Below are the records; copy each line in which "return" occurs.

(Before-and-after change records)
+===+

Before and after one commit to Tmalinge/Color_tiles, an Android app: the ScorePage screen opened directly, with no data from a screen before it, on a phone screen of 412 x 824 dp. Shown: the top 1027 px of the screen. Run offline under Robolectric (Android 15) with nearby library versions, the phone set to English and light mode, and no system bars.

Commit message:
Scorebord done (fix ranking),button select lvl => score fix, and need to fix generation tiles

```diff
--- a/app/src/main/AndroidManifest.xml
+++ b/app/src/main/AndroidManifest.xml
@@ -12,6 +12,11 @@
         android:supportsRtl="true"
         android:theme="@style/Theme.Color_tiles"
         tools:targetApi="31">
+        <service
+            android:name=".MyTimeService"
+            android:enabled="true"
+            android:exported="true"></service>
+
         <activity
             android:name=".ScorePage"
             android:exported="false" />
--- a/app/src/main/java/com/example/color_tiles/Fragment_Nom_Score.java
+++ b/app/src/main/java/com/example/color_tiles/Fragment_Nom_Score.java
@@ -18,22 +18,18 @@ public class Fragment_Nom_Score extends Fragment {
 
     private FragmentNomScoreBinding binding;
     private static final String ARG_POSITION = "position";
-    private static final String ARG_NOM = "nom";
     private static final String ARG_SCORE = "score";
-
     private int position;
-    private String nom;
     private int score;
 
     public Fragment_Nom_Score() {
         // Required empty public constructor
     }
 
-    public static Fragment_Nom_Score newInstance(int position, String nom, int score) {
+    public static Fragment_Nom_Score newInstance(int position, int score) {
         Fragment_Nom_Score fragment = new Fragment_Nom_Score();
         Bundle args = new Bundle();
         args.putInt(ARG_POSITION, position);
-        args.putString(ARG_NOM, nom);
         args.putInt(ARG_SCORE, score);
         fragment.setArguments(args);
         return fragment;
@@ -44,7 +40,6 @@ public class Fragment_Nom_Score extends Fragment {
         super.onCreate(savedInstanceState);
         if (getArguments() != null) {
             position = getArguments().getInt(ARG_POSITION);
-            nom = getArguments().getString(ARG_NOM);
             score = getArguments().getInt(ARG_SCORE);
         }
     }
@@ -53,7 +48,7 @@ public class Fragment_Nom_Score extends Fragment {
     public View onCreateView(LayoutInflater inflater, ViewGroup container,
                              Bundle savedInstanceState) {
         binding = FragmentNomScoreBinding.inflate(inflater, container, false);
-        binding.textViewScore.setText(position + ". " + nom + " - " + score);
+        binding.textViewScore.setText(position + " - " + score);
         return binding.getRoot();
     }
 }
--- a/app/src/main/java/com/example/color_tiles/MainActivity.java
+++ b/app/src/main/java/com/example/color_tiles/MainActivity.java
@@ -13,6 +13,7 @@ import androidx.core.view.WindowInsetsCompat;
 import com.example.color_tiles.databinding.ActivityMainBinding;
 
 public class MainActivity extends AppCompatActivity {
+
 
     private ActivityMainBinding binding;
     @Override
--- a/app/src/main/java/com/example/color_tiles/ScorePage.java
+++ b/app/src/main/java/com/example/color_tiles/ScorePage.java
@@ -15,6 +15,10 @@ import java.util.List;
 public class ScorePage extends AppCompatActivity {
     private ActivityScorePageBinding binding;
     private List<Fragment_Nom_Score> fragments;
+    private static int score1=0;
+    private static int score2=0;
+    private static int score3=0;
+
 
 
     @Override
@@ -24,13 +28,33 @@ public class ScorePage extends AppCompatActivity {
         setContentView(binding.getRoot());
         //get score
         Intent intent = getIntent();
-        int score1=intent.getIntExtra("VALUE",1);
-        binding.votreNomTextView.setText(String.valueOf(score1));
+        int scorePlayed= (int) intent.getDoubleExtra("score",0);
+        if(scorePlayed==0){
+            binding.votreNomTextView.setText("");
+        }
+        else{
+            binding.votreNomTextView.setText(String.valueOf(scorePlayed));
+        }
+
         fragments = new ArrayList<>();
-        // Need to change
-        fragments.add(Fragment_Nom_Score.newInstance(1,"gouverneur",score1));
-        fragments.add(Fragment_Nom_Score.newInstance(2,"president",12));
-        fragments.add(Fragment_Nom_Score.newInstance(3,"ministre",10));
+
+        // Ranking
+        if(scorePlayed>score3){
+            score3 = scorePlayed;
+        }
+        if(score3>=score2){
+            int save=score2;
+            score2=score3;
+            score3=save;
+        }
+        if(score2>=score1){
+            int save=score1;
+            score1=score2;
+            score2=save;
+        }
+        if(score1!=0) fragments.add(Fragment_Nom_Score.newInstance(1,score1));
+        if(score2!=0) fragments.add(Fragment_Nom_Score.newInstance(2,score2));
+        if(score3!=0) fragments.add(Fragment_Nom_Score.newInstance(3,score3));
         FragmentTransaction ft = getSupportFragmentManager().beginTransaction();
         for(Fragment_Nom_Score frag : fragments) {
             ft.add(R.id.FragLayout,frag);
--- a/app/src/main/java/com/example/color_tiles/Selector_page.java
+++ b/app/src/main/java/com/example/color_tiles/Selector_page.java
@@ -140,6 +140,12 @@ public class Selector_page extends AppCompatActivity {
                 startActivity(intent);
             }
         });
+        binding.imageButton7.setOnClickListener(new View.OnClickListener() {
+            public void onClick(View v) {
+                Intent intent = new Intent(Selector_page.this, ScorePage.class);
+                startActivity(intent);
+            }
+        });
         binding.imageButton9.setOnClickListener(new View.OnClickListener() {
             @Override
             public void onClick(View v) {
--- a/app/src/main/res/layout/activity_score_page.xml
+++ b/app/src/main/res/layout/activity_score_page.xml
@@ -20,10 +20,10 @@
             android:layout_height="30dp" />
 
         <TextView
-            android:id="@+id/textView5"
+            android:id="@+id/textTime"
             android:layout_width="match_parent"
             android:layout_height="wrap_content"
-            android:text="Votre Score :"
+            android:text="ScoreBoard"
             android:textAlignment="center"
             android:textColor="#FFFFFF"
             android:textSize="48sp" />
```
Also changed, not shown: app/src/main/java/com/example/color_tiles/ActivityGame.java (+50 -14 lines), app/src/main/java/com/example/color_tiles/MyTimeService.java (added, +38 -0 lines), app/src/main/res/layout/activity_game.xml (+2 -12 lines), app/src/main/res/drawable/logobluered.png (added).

+===+

SOLVED EXERCISE ::
         return fragment;
         return binding.getRoot();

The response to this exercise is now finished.